■ **WHAT YOU ARE ASKED TO DO**
Line count for the string "other": state how many lines in the records below hold it, giving only the number.

[Change detection outputs]
▼
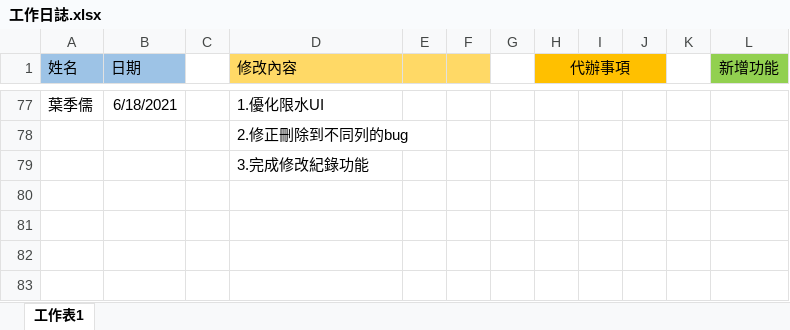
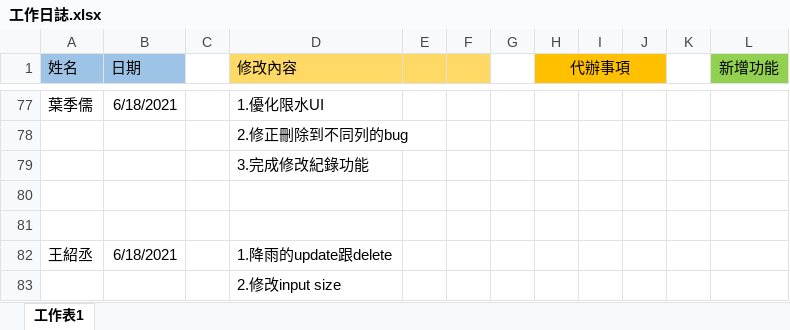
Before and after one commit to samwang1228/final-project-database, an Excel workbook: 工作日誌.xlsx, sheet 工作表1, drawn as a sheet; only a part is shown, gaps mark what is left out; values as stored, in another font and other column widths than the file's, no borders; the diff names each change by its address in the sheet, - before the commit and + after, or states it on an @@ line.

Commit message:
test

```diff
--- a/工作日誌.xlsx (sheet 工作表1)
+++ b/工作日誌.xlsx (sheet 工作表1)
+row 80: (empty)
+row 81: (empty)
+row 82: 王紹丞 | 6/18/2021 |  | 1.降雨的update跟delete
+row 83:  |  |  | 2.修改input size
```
▲
▼
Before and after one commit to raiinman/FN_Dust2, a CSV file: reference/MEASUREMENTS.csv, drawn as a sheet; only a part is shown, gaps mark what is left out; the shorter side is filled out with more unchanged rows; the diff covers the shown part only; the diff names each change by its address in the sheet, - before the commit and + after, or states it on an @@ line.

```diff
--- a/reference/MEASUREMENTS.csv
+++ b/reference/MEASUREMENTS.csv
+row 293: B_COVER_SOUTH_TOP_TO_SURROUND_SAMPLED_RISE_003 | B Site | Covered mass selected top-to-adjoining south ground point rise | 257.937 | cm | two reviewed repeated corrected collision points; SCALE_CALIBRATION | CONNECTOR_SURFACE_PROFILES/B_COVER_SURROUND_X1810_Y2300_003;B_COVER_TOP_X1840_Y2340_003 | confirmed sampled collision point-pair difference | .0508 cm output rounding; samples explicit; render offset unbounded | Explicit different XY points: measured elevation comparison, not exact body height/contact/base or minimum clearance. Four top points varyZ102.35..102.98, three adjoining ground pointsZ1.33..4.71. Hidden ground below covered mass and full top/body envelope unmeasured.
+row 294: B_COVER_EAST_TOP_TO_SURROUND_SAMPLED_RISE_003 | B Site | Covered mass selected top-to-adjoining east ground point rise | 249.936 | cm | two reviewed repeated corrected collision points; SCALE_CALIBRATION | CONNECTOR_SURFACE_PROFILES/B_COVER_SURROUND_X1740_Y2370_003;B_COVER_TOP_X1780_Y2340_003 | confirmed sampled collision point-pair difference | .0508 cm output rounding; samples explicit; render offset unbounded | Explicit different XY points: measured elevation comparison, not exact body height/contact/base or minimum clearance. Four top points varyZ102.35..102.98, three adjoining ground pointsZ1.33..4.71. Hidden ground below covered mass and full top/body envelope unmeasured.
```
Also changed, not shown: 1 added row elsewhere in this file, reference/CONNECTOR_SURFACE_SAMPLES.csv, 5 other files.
▲
■ **RESULT OF THIS EXERCISE**
2